After riding over from St. Arnaud we were in Marlborough. There were grape vines everywhere, and we mean everywhere. We’ve both seen vineyards in Europe but nothing had prepared us for the scale of the Marlborough vineyards. There was only one thing to do and that was to try some wine, so we devoted Monday to that task. We rode down to Blenheim, diligently following Steve’s advice and avoiding Highway 1. We had to cross it and that was bad enough. However, after being a bit disappointed with Blenheim (the buildings could have featured in a Western movie….) we set off to the Prenzel distillery. Okay, not wine, but we’d been told they did some good booze, including gin and who doesn’t like a good G&T? The only problem about getting to the distillery was our failure to ride past the very first winery we came across. Oops
The winery in question was one we’d never heard of before; Lawson’s Dry Hills. We ventured inside, not really knowing what to expect. We left having spent no money, but having tried about six amazing wines, and when we say try we don’t mean just a mouthful. They were more than generous. We’d also serendipitously discovered that the distillery wasn’t open because it was a public holiday, so instead we wobbled off to St. Claire’s winery back near our campsite.
St. Clair’s charged us 5 NZD (so around £2.30) to try six wines, although no one was actually counting and the 10 NZD we’d spent was reclaimable against any wine or food we bought. We made more good value of our 10 NZD, admired the food menu which we were too late to sample and instead unsteadily rode off having bought a bottle of wine for very little money. We next ventured into the chocolate factory in the hope that some free chocolate would sober us up, but they were not very forthcoming with the samples, so we headed back to the campsite to drink more wine after an educational day learning about wine.

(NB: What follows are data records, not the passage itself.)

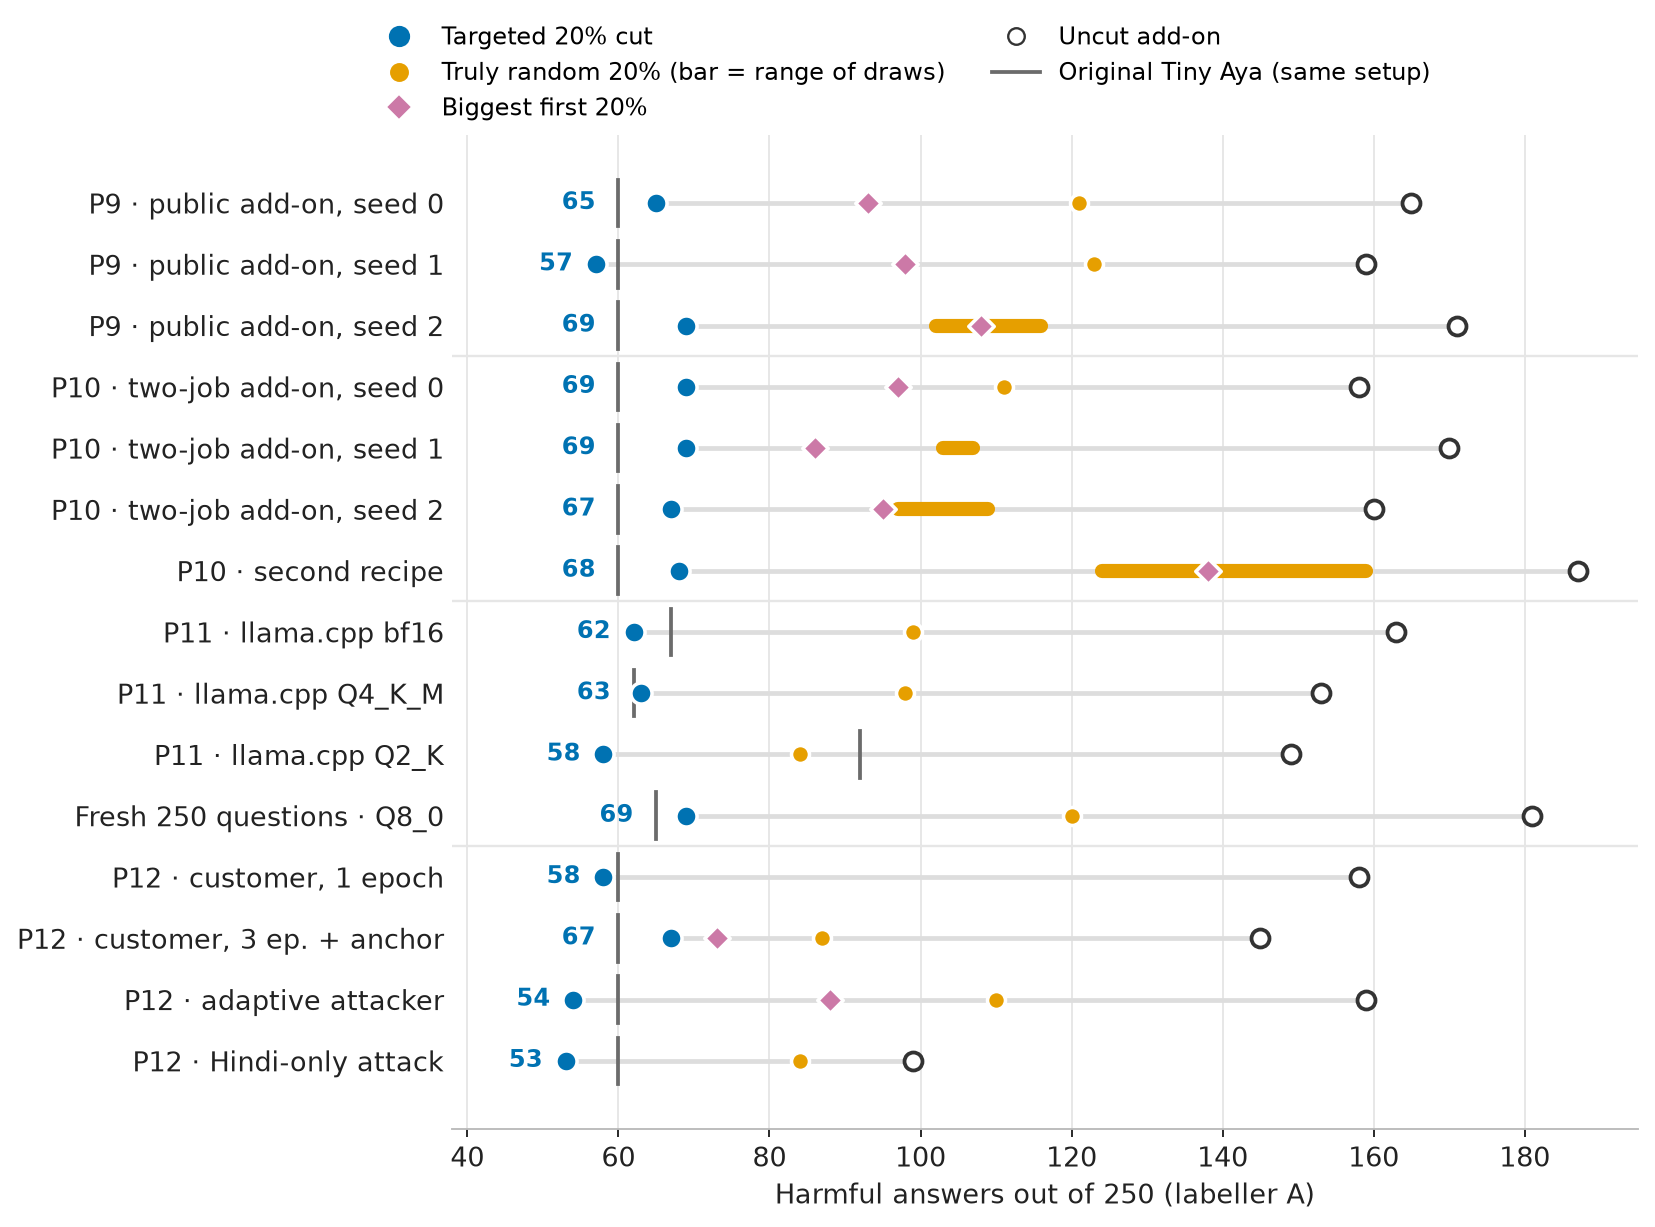
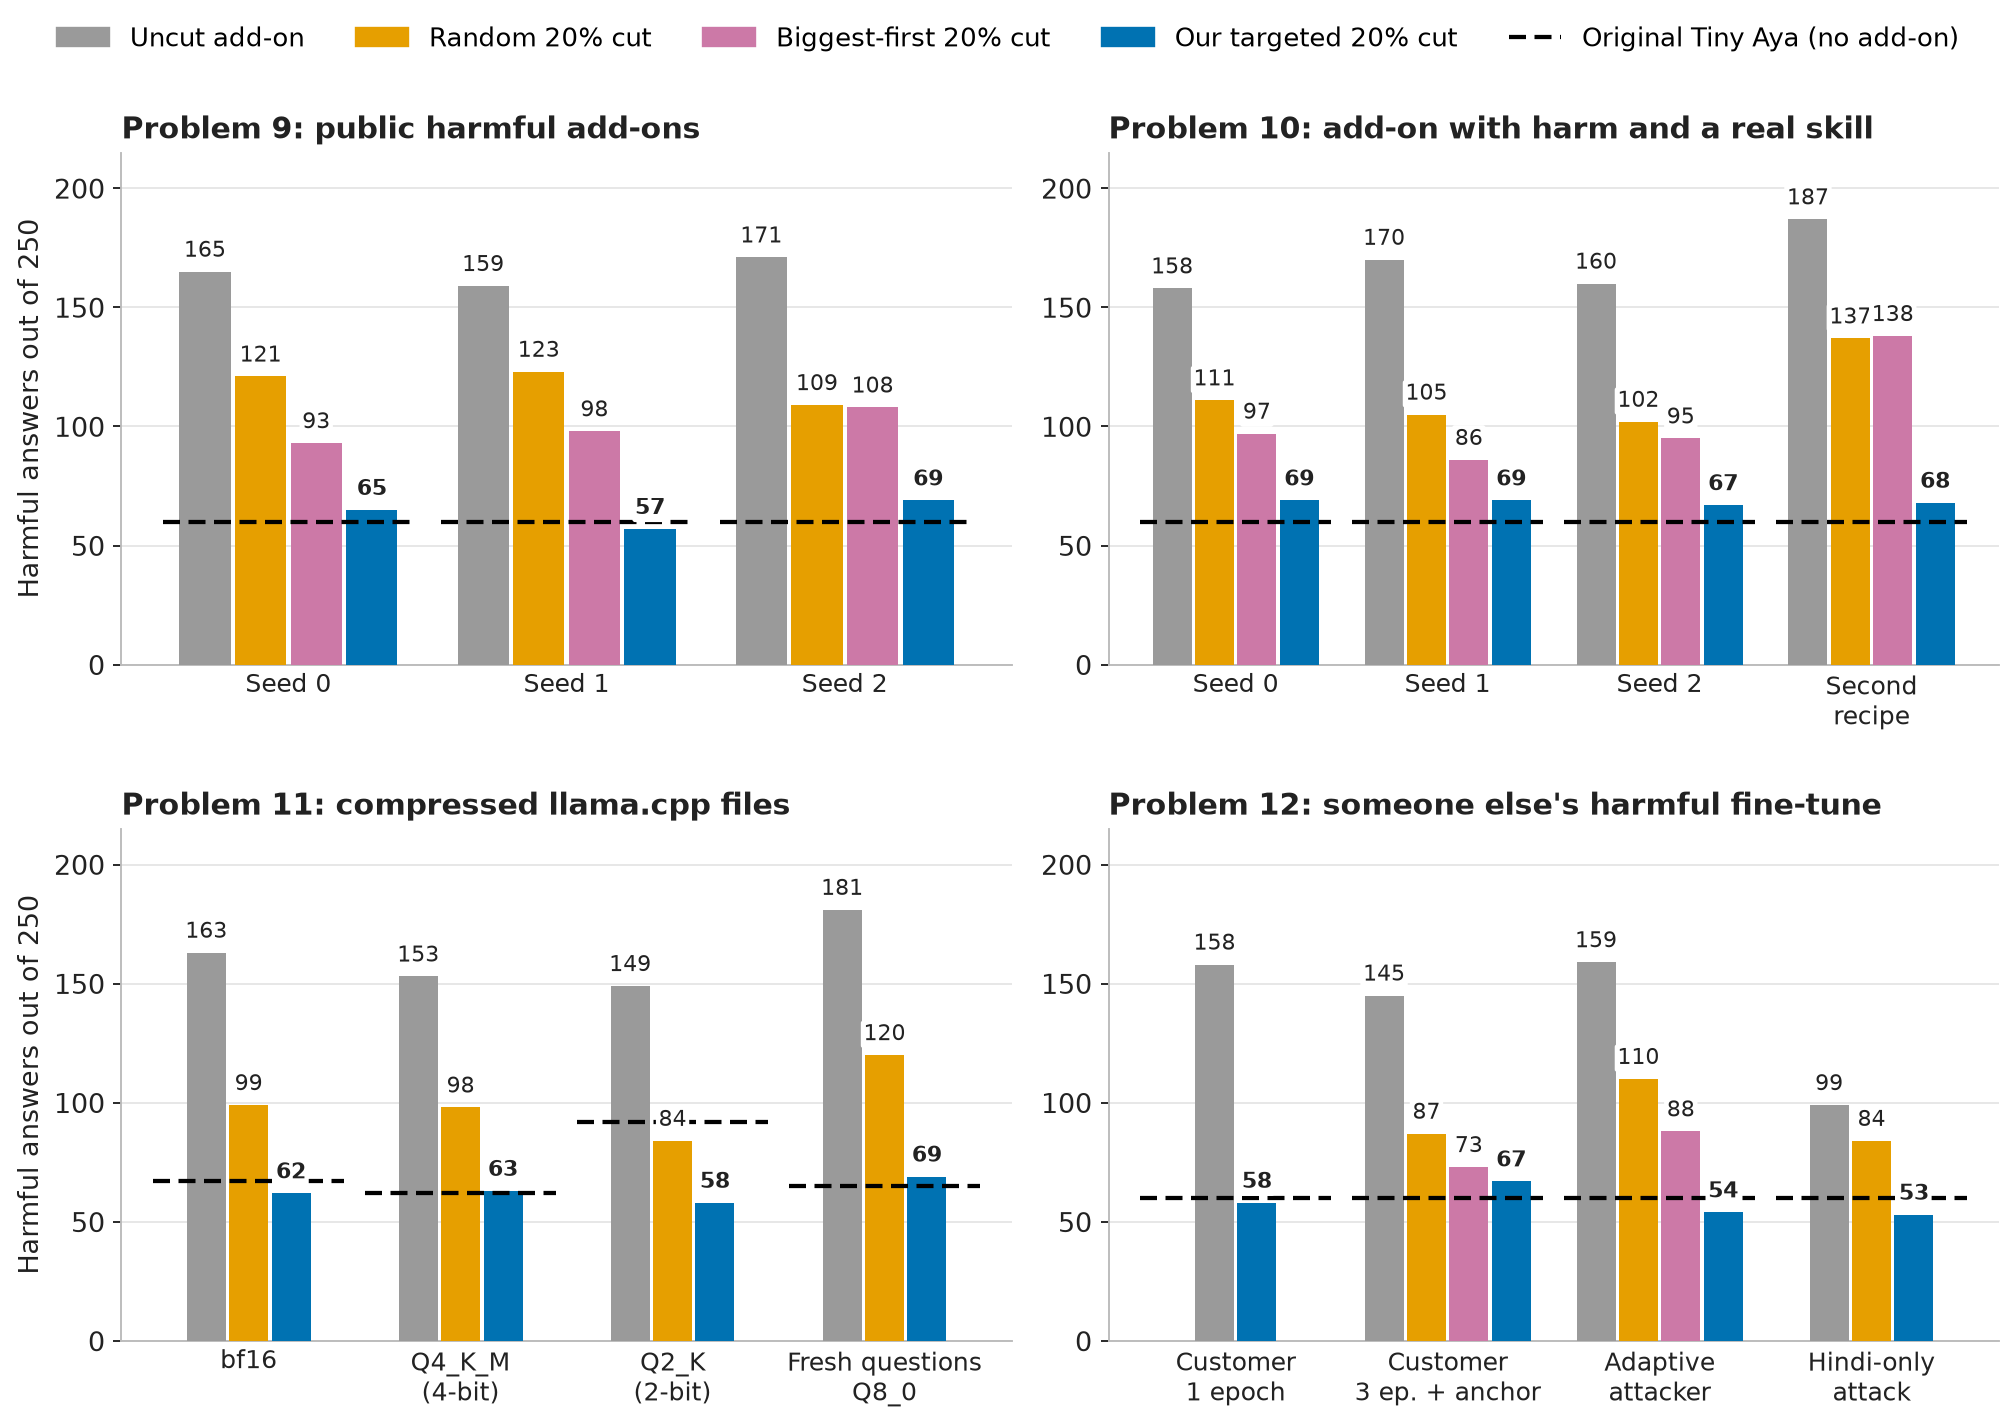
Results figure: four bar-chart panels, one per problem

diff --git a/figures/make_figures.py b/figures/make_figures.py
@@ -53,53 +53,46 @@ ax.text(50, 0.5, "Bar width = strength, bar height = blame per strength. Control
 save(fig, "fig1_the_cut.png")
 
 # ---------- 2. Main results ----------
-rows = [
-    ("P9 · public add-on, seed 0", 165, 65, (121, 121), 93, 60),
-    ("P9 · public add-on, seed 1", 159, 57, (123, 123), 98, 60),
-    ("P9 · public add-on, seed 2", 171, 69, (102, 116), 108, 60),
-    ("P10 · two-job add-on, seed 0", 158, 69, (111, 111), 97, 60),
-    ("P10 · two-job add-on, seed 1", 170, 69, (103, 107), 86, 60),
-    ("P10 · two-job add-on, seed 2", 160, 67, (97, 109), 95, 60),
-    ("P10 · second recipe", 187, 68, (124, 159), 138, 60),
-    ("P11 · llama.cpp bf16", 163, 62, (99, 99), None, 67),
-    ("P11 · llama.cpp Q4_K_M", 153, 63, (98, 98), None, 62),
-    ("P11 · llama.cpp Q2_K", 149, 58, (84, 84), None, 92),
-    ("Fresh 250 questions · Q8_0", 181, 69, (120, 120), None, 65),
-    ("P12 · customer, 1 epoch", 158, 58, None, None, 60),
-    ("P12 · customer, 3 ep. + anchor", 145, 67, (87, 87), 73, 60),
-    ("P12 · adaptive attacker", 159, 54, (110, 110), 88, 60),
-    ("P12 · Hindi-only attack", 99, 53, (84, 84), None, 60),
+# (label, uncut, random (mean of draws), biggest first, targeted, original in the same setup)
+panels = [
+    ("Problem 9: public harmful add-ons", [
+        ("Seed 0", 165, 121, 93, 65, 60), ("Seed 1", 159, 123, 98, 57, 60), ("Seed 2", 171, 109, 108, 69, 60)]),
+    ("Problem 10: add-on with harm and a real skill", [
+        ("Seed 0", 158, 111, 97, 69, 60), ("Seed 1", 170, 105, 86, 69, 60), ("Seed 2", 160, 102, 95, 67, 60),
+        ("Second\nrecipe", 187, 137, 138, 68, 60)]),
+    ("Problem 11: compressed llama.cpp files", [
+        ("bf16", 163, 99, None, 62, 67), ("Q4_K_M\n(4-bit)", 153, 98, None, 63, 62), ("Q2_K\n(2-bit)", 149, 84, None, 58, 92),
+        ("Fresh questions\nQ8_0", 181, 120, None, 69, 65)]),
+    ("Problem 12: someone else's harmful fine-tune", [
+        ("Customer\n1 epoch", 158, None, None, 58, 60), ("Customer\n3 ep. + anchor", 145, 87, 73, 67, 60),
+        ("Adaptive\nattacker", 159, 110, 88, 54, 60), ("Hindi-only\nattack", 99, 84, None, 53, 60)]),
 ]
-fig, ax = plt.subplots(figsize=(9, 7.6))
-n = len(rows)
-for i, (lab, u, t, r, b, o) in enumerate(rows):
-    y = n - 1 - i
-    lo = min(v for v in [u, t, b] + list(r or []) if v is not None)
-    ax.plot([t, u], [y, y], color="#dddddd", lw=2, zorder=1)
-    ax.plot([o, o], [y - 0.38, y + 0.38], color=C["o"], lw=1.6, zorder=2)
-    if r:
-        if r[0] == r[1]:
-            ax.scatter(r[0], y, s=58, color=C["r"], zorder=3, edgecolor="white", linewidth=1.5)
-        else:
-            ax.plot([r[0], r[1]], [y, y], color=C["r"], lw=6, solid_capstyle="round", zorder=3)
-    if b:
-        ax.scatter(b, y, s=58, marker="D", color=C["b"], zorder=3, edgecolor="white", linewidth=1.5)
-    ax.scatter(u, y, s=58, facecolor="white", edgecolor="#333333", zorder=3, linewidth=1.6)
-    ax.scatter(t, y, s=80, color=C["t"], zorder=4, edgecolor="white", linewidth=1.5)
-    ax.text(min(t, o) - 3, y, str(t), ha="right", va="center", fontsize=10, color=C["t"], fontweight="bold")
-for yy in (n - 3.5, n - 7.5, n - 11.5):
-    ax.axhline(yy, color=C["grid"], lw=1)
-ax.set_yticks(range(n)); ax.set_yticklabels([r[0] for r in rows][::-1])
-ax.set_xlim(38, 195); ax.set_xlabel("Harmful answers out of 250 (labeller A)")
-ax.tick_params(axis="y", length=0); ax.spines["left"].set_visible(False)
-ax.grid(axis="x", color=C["grid"], lw=0.8); ax.set_axisbelow(True)
+series = [("Uncut add-on", "#9a9a9a"), ("Random 20% cut", C["r"]), ("Biggest-first 20% cut", C["b"]), ("Our targeted 20% cut", C["t"])]
+fig, axes = plt.subplots(2, 2, figsize=(12, 8.2))
+for ax, (title, groups) in zip(axes.ravel(), panels):
+    w = 0.2
+    for g, (lab, u, r, b, t, o) in enumerate(groups):
+        vals = [u, r, b, t]
+        present = [(k, v) for k, v in enumerate(vals) if v is not None]
+        start = g - w * (len(present) - 1) / 2
+        for n, (k, v) in enumerate(present):
+            x = start + n * w
+            ax.bar(x, v, w * 0.92, color=series[k][1], zorder=3)
+            ax.text(x, v + 4, str(v), ha="center", va="bottom", fontsize=9.5, zorder=6,
+                    fontweight="bold" if k == 3 else "normal", color=C["ink"],
+                    bbox=dict(boxstyle="round,pad=0.12", fc="white", ec="none"))
+        ax.plot([g - 0.45, g + 0.45], [o, o], color="black", lw=1.8, ls=(0, (4, 2)), zorder=4)
+    ax.set_xticks(range(len(groups))); ax.set_xticklabels([g[0] for g in groups], fontsize=10.5)
+    ax.set_ylim(0, 215); ax.set_yticks([0, 50, 100, 150, 200])
+    ax.set_title(title, fontsize=12.5, loc="left", fontweight="bold", color=C["ink"])
+    ax.grid(axis="y", color=C["grid"], lw=0.8); ax.set_axisbelow(True); ax.tick_params(axis="x", length=0)
+    ax.set_xlim(-0.6, len(groups) - 0.4)
+axes[0, 0].set_ylabel("Harmful answers out of 250"); axes[1, 0].set_ylabel("Harmful answers out of 250")
 from matplotlib.lines import Line2D
-h = [Line2D([], [], marker="o", ls="", color=C["t"], ms=8, label="Targeted 20% cut"),
-     Line2D([], [], marker="o", ls="", color=C["r"], ms=7, label="Truly random 20% (bar = range of draws)"),
-     Line2D([], [], marker="D", ls="", color=C["b"], ms=6, label="Biggest first 20%"),
-     Line2D([], [], marker="o", ls="", mfc="white", mec="#333333", ms=7, label="Uncut add-on"),
-     Line2D([], [], color=C["o"], lw=1.6, label="Original Tiny Aya (same setup)")]
-ax.legend(handles=h, loc="upper center", bbox_to_anchor=(0.38, 1.13), ncol=2, frameon=False, fontsize=10)
+from matplotlib.patches import Patch
+h = [Patch(color=c, label=l) for l, c in series] + [Line2D([], [], color="black", lw=1.8, ls=(0, (4, 2)), label="Original Tiny Aya (no add-on)")]
+fig.legend(handles=h, loc="upper center", ncol=5, frameon=False, fontsize=11, bbox_to_anchor=(0.5, 1.03))
+fig.tight_layout(rect=(0, 0, 1, 0.97), h_pad=2.2)
 save(fig, "fig2_main_results.png")
 
 # ---------- 3. Pre-registered rules ----------

diff --git a/WRITEUP.md b/WRITEUP.md
@@ -440,8 +440,9 @@ Labeller A unless marked; under labeller A the original Tiny Aya gives 60.
 
 ![Harmful answers for every test: targeted cut, truly random and biggest-first cuts, uncut add-on and original model](figures/fig2_main_results.png)
 
-*In every row the targeted cut (blue) lands next to the original model (grey line), while same-size random cuts (yellow) and
-biggest-first cuts (pink) leave much more of the harm.*
+*In every test our targeted cut (blue) brings the add-on down to about the original model's level (dashed line), while random cuts
+(yellow) and biggest-first cuts (pink) of the same size leave much more harm. Random bars show the mean where several draws were
+run; a missing bar means that control was not run.*
 
 ### Problem 9: locating the harm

Tuesday dawned and we were back on the road, this time with 70 km so we could spend a few days at Mistletoe Bay campsite that’s on Marlborough Sounds. The first 12 km were along a dead straight road through vineyards, which was dull. The next 20 km were along part of our old friend, SH6, which again was complete with scary logging lorries. Weirdly there were fully loaded logging lorries travelling in both directions, which doesn’t seem very efficient. We were both wondering how New Zealand gets so many good comments about being a cycling paradise because this was awful. And also why a Canadian we’d met had told us this was a good ride…..
Havelock was where we finally said goodbye to SH6 as we joined the Queen Charlotte Drive. The next 30 km would be either up or down, and not a single km was straight. The views were stunning, the road was quiet and it was so hot we stopped for ice cream in Linkwater. The lady serving asked us if we’d felt the 5.8 earthquake that had just struck. Eh, no somehow we’d totally missed the ground swaying beneath our feet, probably because we were cycling at the time!
After more ups and downs than is imaginable over a short stretch of road we got to the stunning Mistletoe Bay campsite. The final 1.5 km was straight down a gravel road, so the next few days would be spent worrying about how the hell we’d get back out of the campsite. However, we first had to spend two days reading, swimming, soaking up sun and going for walks around the headland. After riding across South Island we both needed a rest.
On Friday we had to get to Picton for 1 pm to catch the ferry to North Island. It was 40 km by road or 8 km in a straight line. Fortunately John who was staying on the campsite, and had taken us to Portage for a beer one evening, offered to drive Philippa and all our bags back up the gravel track, so that made the start of the day a lot easier – thanks John! We then had to retrace our steps back along the mental road that had been draped across all the hills. It reminded us of the Formentor road in Mallorca. Without 50 km in our legs and carrying food for three days it was easier to enjoy the road the second time round. We got to Picton with loads of time to spare, so dried off the tent, bought some food and checked our email before embarking the ferry and waving goodbye to South Island.
Before leaving the UK we thought we’d spend six weeks on South Island, but in the end we arrived on the 12th January & left on the 12th February. We were expecting to fall in love with South Island and want to live here, but that hasn’t happened. In parts it is stunningly beautiful, but also very isolated. Too isolated. The road cycling options are also limited because there aren’t many roads, and some of the cycling hasn’t been great because of the impatience of the car drivers who seem to think that 5 cm of space is sufficient when overtaking cyclists. On the flip side all the Kiwis we’ve spoken to have been amazingly friendly and open, which is in total contrast to what we experience on a day to day basis in London. But we’re also used to South Island and approaching North Island feels like entering the unknown, in fact a new country because it involves a 3.5 hour ferry trip We’ve heard a lot about North Island from various people, but how will we fare in the North? Time will tell.